A new study confirms earlier findings that indicate that consuming red and processed meats increases one’s risk of developing colorectal cancer.  The study also strengthens previous assertions that fiber rich foods help protect people from colorectal cancer.

This evidence underlines the preventable nature of colorectal cancer, since it is so attributable to diet.  According to Elisa Bandera, MD, PhD, who served on the World Cancer Research Fund/American Institute for Cancer Research’s Continuous Update Project (CUP) Expert Panel that authored the report “About 45 percent of colorectal cancer cases could be prevented if we all ate more fiber-rich plant foods and less meat, drank less alcohol, moved more and stayed lean.”

The American Institute for Cancer Research (AICR) suggests that people eat no more than 18 ounces of red meat per week (that includes beef, lamb, and pork) and that all processed meats should be avoided.

A plant-based diet rich in fiber-containing foods like whole grains, fruits, vegetables and beans is more important than ever.  Source: Medical News Today, 23 May 2011

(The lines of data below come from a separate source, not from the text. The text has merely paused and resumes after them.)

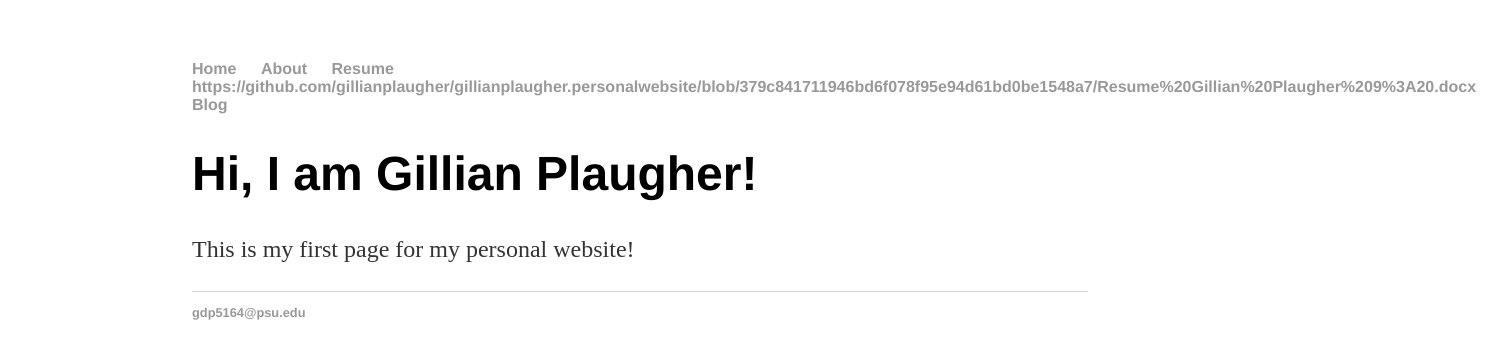
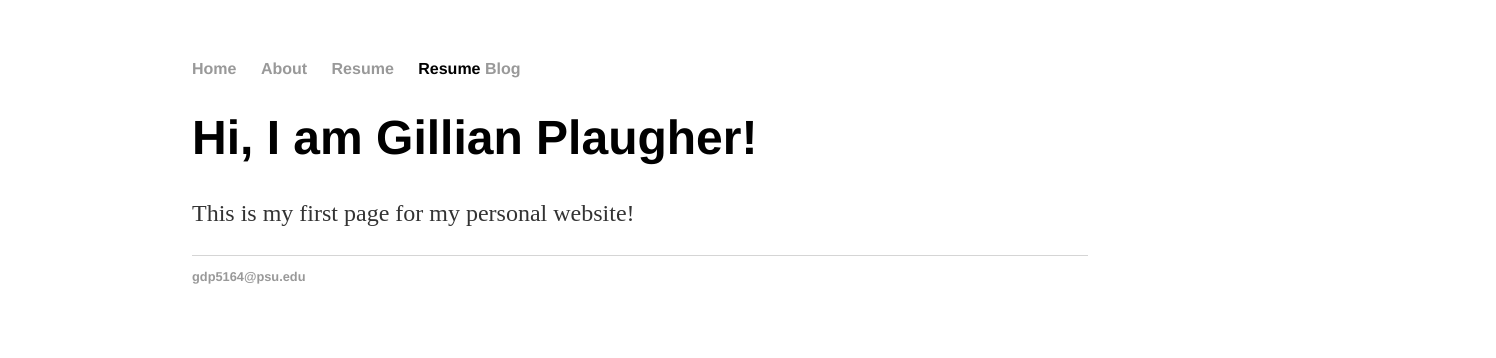
Before and after one commit to gillianplaugher/gillianplaugher.github.io, a plain HTML site: page index.html in a window 1280 px wide. Shown: the whole page, 1496 px wide, since content can reach past the window. Drawn offline with Linux system fonts and the light colour scheme.

Commit message:
Update index.html

```diff
--- a/index.html
+++ b/index.html
@@ -9,7 +9,8 @@
      <ul>
        <li><a href=”/”>Home</a></li>
        <li><a href=”/about”>About</a></li>
-       <li><a href=”/resume”>Resume https://github.com/gillianplaugher/gillianplaugher.personalwebsite/blob/379c841711946bd6f078f95e94d61bd0be1548a7/Resume%20Gillian%20Plaugher%209%3A20.docx</a></li>
+       <li><a href=”/resume”>Resume</a></li>
+        <link href="https://github.com/gillianplaugher/gillianplaugher.personalwebsite/blob/6a86a92d7fd6fb5c52019ca03cdf001ab00636f6/Resume%20Gillian%20Plaugher%209%3A20.docx">Resume</a></li>
        <li><a href=”/blog”>Blog</a></li>
      </ul>
    </nav>
```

These findings on the prevention of colorectal cancer are very much in line with those that we recommend in The Vision Diet. Learn about how to keep your entire body healthy with these recommendations.